If that study’s findings are broadly valid – something still far from certain – it has chilling implications for global biodiversity.
In the mid-1970s, researchers on the Caribbean island of Puerto Rico conducted a large-scale study to measure the total biomass (living mass) of insects and other arthropods in the island’s intact rainforests, using sweep nets and sticky-traps.
Four decades later, another research team returned to the island and repeated the study using identical methods and the same locations. To their surprise, they found that arthropod biomass was just one-eighth to one-sixtieth of that in the 1970s – a shocking collapse overall.
And the carnage didn’t end there. The team found that a bevy of arthropod-eating lizards, birds and frogs had fallen sharply in abundance as well.
In the minds of many ecologists, a widespread collapse of arthropods could be downright apocalyptic. Arthropods pollinate some of our most important food crops and thousands of wild plant species, disperse seeds, recycle nutrients and form key links in food chains that sustain entire webs of life.
This ecological ubiquity arises because arthropods are so abundant and diverse, comprising at least two-thirds of all known species on Earth. In the 1940s, evolutionary biologist J. B. S. Haldane quipped that “God has an inordinate fondness for beetles.” Humans might think we rule the world, but the planet really belongs to arthropods.
Killer heat waves
The researchers who documented the arthropod collapse in Puerto Rico considered a variety of possible causes, including pesticides and habitat disruption. But the evidence kept pointing to another driver: rising temperatures.
Weather stations in Puerto Rico indicate that temperatures there have risen progressively in the past several decades – by 2℃ on average.
But the researchers are far less worried about a gradual increase in temperature than the intensification of heat waves—which have risen markedly in Puerto Rico. This is because nearly all living species have thresholds of temperature tolerance.
For example, research in Australia has shown that at 41℃, flying foxes become badly heat-stressed, struggling to find shade and flapping their wings desperately to stay cool.
But nudge the thermometer up just one more degree, to 42℃, and the bats suddenly die.
In November, heat waves that peaked above 42℃ in north Queensland killed off almost a third of the region’s Spectacled Flying Foxes. The ground beneath bat colonies was littered with tens of thousands of dead animals. Dedicated animal carers could only save a small fraction of the dying bats.
The El Niño connection
El Niño events – fluctuations in Pacific sea-surface temperatures that drive multi-year variations in weather across large swaths of the planet – are also part of this story.

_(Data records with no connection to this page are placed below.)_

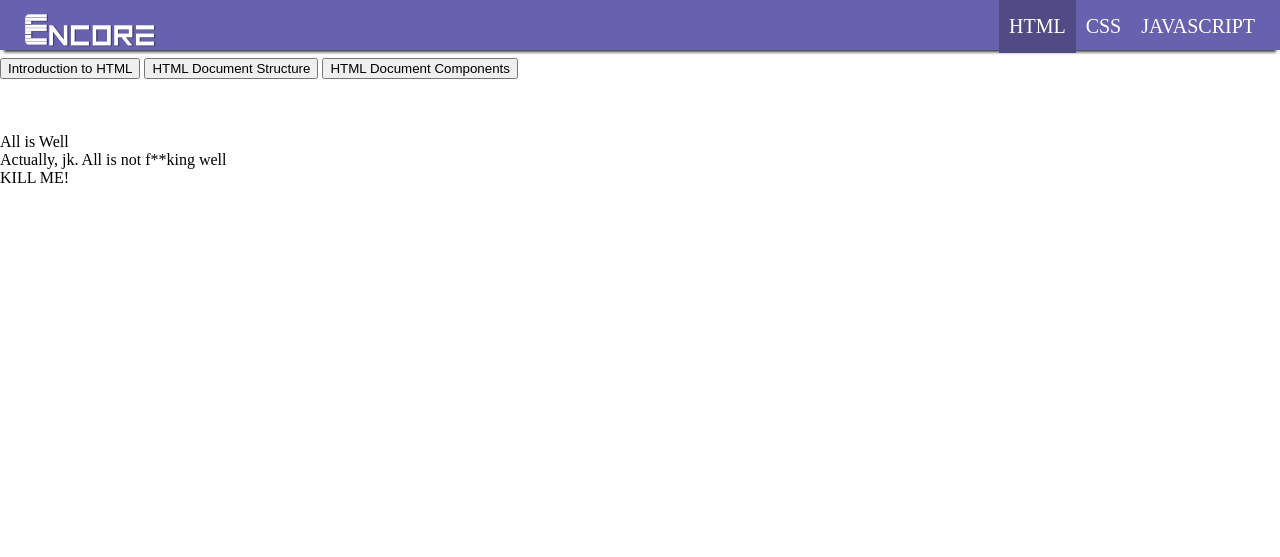
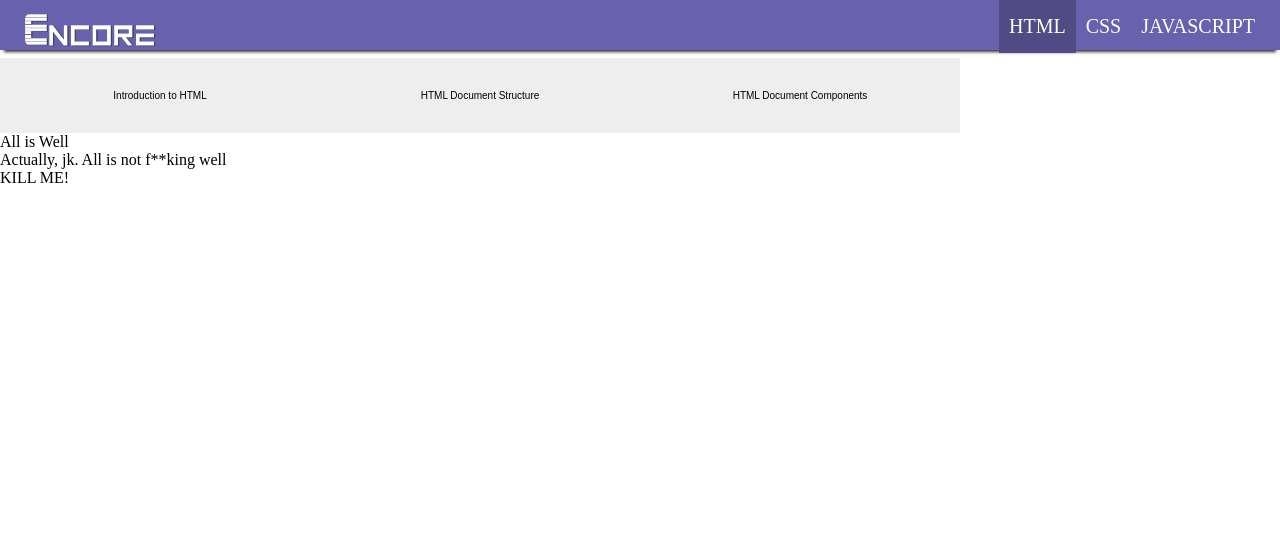
Before and after one commit to AbiRubrico/Encore, a PHP site: page /HTML-page/html-index.html in a window 1280 px wide. Shown: the top 557 px of the page. Run offline with PHP 8.4, Linux system fonts and the light colour scheme.

Commit message:
AbiRubrico edited style.css

```diff
--- a/css/style.css
+++ b/css/style.css
@@ -59,16 +59,16 @@
  	background-color: #504b84;
  }
 
-.tabContainer{
+div.tabContainer{
 	width: 100%;
 	height: 500px;
 }
 
-.tabContainer .buttonsContainer{
+div.buttonsContainer{
 	height: 15%;
 }
 
-.tabContainer .buttonsContainer .button{
+div.buttonsContainer button{
 	width: 25%;
 	height: 100%;
 	float: left;
```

New research appears to be resolving longstanding uncertainties about El Niños and global warming.
Recent studies published in Nature and Geophysical Research Letters suggest global warming will in fact intensify El Niños – causing affected areas to suffer even more intensively from droughts and heat waves.
And this ties back to Puerto Rico, because the researchers there believe a series of unusually intense El Niño heatwaves were the cause the arthropod Armageddon. If they’re right then global warming was the gun, but El Niño pulled the trigger.
Beyond heat waves
Puerto Rico is certainly not the only place on Earth that has suffered severe declines in arthropods. Robust studies in Europe, North America, Australia and other locales have revealed big arthropod declines as well.
And while climatic factors have contributed to some of these declines, it’s clear that many other environmental changes, such as habitat disruption, pesticides, introduced pathogens and light pollution, are also taking heavy tolls.
So, at a planetary scale, arthropods are suffering from a wide variety of environmental insults. There’s no single reason why their populations are collapsing.
The bottom line is: we’re changing our world in many different ways at once. And the myriad little creatures that play so many critical roles in the fabric of life are struggling to survive the onslaught.